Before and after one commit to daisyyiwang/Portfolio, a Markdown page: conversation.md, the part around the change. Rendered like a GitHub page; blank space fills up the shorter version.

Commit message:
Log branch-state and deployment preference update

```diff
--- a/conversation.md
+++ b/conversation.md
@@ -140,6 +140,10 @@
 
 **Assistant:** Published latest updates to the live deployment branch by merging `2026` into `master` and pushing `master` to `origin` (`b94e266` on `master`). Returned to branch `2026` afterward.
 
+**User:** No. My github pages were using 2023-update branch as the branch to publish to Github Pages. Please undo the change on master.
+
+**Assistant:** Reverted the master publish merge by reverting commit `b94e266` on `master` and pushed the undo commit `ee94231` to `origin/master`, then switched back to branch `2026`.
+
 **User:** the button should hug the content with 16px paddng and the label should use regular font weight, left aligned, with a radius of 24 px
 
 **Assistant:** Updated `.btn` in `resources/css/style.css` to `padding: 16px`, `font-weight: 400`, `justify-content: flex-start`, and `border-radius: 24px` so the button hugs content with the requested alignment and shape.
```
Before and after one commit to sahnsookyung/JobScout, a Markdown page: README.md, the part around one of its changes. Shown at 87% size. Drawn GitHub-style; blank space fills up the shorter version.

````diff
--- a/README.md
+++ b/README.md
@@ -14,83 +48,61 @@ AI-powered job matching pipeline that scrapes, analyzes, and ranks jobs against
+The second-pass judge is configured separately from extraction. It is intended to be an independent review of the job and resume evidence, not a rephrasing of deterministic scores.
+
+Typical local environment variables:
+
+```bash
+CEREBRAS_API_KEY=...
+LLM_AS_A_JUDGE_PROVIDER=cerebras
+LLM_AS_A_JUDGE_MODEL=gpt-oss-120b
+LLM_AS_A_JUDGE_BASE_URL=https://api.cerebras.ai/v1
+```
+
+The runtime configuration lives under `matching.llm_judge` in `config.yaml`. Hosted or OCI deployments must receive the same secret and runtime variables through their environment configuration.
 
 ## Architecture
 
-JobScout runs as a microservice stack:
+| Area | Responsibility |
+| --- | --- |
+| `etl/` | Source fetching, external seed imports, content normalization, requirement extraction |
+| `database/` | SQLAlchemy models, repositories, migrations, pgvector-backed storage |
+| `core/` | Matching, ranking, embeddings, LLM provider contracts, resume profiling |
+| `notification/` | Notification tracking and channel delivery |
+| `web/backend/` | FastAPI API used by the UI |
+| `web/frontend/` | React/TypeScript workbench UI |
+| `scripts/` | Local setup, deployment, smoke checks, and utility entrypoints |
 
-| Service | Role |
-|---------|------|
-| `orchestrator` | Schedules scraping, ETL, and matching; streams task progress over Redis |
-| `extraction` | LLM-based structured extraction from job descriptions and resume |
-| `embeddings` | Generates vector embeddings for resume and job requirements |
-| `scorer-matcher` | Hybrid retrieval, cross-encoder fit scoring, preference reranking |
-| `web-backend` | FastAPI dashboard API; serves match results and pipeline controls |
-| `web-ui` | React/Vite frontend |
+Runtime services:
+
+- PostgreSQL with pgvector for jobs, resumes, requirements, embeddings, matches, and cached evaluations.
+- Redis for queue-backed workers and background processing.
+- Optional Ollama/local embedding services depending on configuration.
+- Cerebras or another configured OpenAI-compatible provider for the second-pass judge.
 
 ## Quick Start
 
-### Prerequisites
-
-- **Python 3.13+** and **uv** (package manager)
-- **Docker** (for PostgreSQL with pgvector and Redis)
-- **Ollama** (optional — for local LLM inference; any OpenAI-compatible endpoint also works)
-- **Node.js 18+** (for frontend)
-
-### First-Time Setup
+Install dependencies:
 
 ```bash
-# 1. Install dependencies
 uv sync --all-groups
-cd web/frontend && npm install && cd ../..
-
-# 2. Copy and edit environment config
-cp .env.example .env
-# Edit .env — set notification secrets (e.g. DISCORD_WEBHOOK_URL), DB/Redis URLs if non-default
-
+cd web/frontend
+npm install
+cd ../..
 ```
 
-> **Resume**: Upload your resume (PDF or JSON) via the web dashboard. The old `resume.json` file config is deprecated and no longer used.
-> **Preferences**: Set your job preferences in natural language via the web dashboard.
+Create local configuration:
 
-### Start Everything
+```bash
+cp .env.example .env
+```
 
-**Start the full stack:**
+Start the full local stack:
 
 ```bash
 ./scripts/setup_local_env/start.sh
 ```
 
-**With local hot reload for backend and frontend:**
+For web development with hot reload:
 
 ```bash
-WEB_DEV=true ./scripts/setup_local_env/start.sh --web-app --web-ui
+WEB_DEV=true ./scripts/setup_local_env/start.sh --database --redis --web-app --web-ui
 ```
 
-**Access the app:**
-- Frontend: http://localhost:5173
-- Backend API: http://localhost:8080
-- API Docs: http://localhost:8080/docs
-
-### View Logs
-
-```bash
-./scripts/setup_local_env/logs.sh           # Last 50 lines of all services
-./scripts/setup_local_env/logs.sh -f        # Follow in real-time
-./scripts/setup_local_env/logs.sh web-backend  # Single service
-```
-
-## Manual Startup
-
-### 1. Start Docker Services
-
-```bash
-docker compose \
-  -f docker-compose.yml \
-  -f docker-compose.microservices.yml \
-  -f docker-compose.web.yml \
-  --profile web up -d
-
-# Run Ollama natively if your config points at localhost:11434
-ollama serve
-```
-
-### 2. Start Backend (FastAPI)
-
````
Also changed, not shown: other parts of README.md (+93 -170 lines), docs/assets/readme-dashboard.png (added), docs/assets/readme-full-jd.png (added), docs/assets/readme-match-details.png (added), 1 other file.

Task directions: Repeat the data in full, matching each line exactly.

Answer to this problem:
Before and after one commit to daisyyiwang/Portfolio, a Markdown page: conversation.md, the part around the change. Rendered like a GitHub page; blank space fills up the shorter version.

Commit message:
Log branch-state and deployment preference update

```diff
--- a/conversation.md
+++ b/conversation.md
@@ -140,6 +140,10 @@
 
 **Assistant:** Published latest updates to the live deployment branch by merging `2026` into `master` and pushing `master` to `origin` (`b94e266` on `master`). Returned to branch `2026` afterward.
 
+**User:** No. My github pages were using 2023-update branch as the branch to publish to Github Pages. Please undo the change on master.
+
+**Assistant:** Reverted the master publish merge by reverting commit `b94e266` on `master` and pushed the undo commit `ee94231` to `origin/master`, then switched back to branch `2026`.
+
 **User:** the button should hug the content with 16px paddng and the label should use regular font weight, left aligned, with a radius of 24 px
 
 **Assistant:** Updated `.btn` in `resources/css/style.css` to `padding: 16px`, `font-weight: 400`, `justify-content: flex-start`, and `border-radius: 24px` so the button hugs content with the requested alignment and shape.
```
Before and after one commit to sahnsookyung/JobScout, a Markdown page: README.md, the part around one of its changes. Shown at 87% size. Drawn GitHub-style; blank space fills up the shorter version.

````diff
--- a/README.md
+++ b/README.md
@@ -14,83 +48,61 @@ AI-powered job matching pipeline that scrapes, analyzes, and ranks jobs against
+The second-pass judge is configured separately from extraction. It is intended to be an independent review of the job and resume evidence, not a rephrasing of deterministic scores.
+
+Typical local environment variables:
+
+```bash
+CEREBRAS_API_KEY=...
+LLM_AS_A_JUDGE_PROVIDER=cerebras
+LLM_AS_A_JUDGE_MODEL=gpt-oss-120b
+LLM_AS_A_JUDGE_BASE_URL=https://api.cerebras.ai/v1
+```
+
+The runtime configuration lives under `matching.llm_judge` in `config.yaml`. Hosted or OCI deployments must receive the same secret and runtime variables through their environment configuration.
 
 ## Architecture
 
-JobScout runs as a microservice stack:
+| Area | Responsibility |
+| --- | --- |
+| `etl/` | Source fetching, external seed imports, content normalization, requirement extraction |
+| `database/` | SQLAlchemy models, repositories, migrations, pgvector-backed storage |
+| `core/` | Matching, ranking, embeddings, LLM provider contracts, resume profiling |
+| `notification/` | Notification tracking and channel delivery |
+| `web/backend/` | FastAPI API used by the UI |
+| `web/frontend/` | React/TypeScript workbench UI |
+| `scripts/` | Local setup, deployment, smoke checks, and utility entrypoints |
 
-| Service | Role |
-|---------|------|
-| `orchestrator` | Schedules scraping, ETL, and matching; streams task progress over Redis |
-| `extraction` | LLM-based structured extraction from job descriptions and resume |
-| `embeddings` | Generates vector embeddings for resume and job requirements |
-| `scorer-matcher` | Hybrid retrieval, cross-encoder fit scoring, preference reranking |
-| `web-backend` | FastAPI dashboard API; serves match results and pipeline controls |
-| `web-ui` | React/Vite frontend |
+Runtime services:
+
+- PostgreSQL with pgvector for jobs, resumes, requirements, embeddings, matches, and cached evaluations.
+- Redis for queue-backed workers and background processing.
+- Optional Ollama/local embedding services depending on configuration.
+- Cerebras or another configured OpenAI-compatible provider for the second-pass judge.
 
 ## Quick Start
 
-### Prerequisites
-
-- **Python 3.13+** and **uv** (package manager)
-- **Docker** (for PostgreSQL with pgvector and Redis)
-- **Ollama** (optional — for local LLM inference; any OpenAI-compatible endpoint also works)
-- **Node.js 18+** (for frontend)
-
-### First-Time Setup
+Install dependencies:
 
 ```bash
-# 1. Install dependencies
 uv sync --all-groups
-cd web/frontend && npm install && cd ../..
-
-# 2. Copy and edit environment config
-cp .env.example .env
-# Edit .env — set notification secrets (e.g. DISCORD_WEBHOOK_URL), DB/Redis URLs if non-default
-
+cd web/frontend
+npm install
+cd ../..
 ```
 
-> **Resume**: Upload your resume (PDF or JSON) via the web dashboard. The old `resume.json` file config is deprecated and no longer used.
-> **Preferences**: Set your job preferences in natural language via the web dashboard.
+Create local configuration:
 
-### Start Everything
+```bash
+cp .env.example .env
+```
 
-**Start the full stack:**
+Start the full local stack:
 
 ```bash
 ./scripts/setup_local_env/start.sh
 ```
 
-**With local hot reload for backend and frontend:**
+For web development with hot reload:
 
 ```bash
-WEB_DEV=true ./scripts/setup_local_env/start.sh --web-app --web-ui
+WEB_DEV=true ./scripts/setup_local_env/start.sh --database --redis --web-app --web-ui
 ```
 
-**Access the app:**
-- Frontend: http://localhost:5173
-- Backend API: http://localhost:8080
-- API Docs: http://localhost:8080/docs
-
-### View Logs
-
-```bash
-./scripts/setup_local_env/logs.sh           # Last 50 lines of all services
-./scripts/setup_local_env/logs.sh -f        # Follow in real-time
-./scripts/setup_local_env/logs.sh web-backend  # Single service
-```
-
-## Manual Startup
-
-### 1. Start Docker Services
-
-```bash
-docker compose \
-  -f docker-compose.yml \
-  -f docker-compose.microservices.yml \
-  -f docker-compose.web.yml \
-  --profile web up -d
-
-# Run Ollama natively if your config points at localhost:11434
-ollama serve
-```
-
-### 2. Start Backend (FastAPI)
-
````
Also changed, not shown: other parts of README.md (+93 -170 lines), docs/assets/readme-dashboard.png (added), docs/assets/readme-full-jd.png (added), docs/assets/readme-match-details.png (added), 1 other file.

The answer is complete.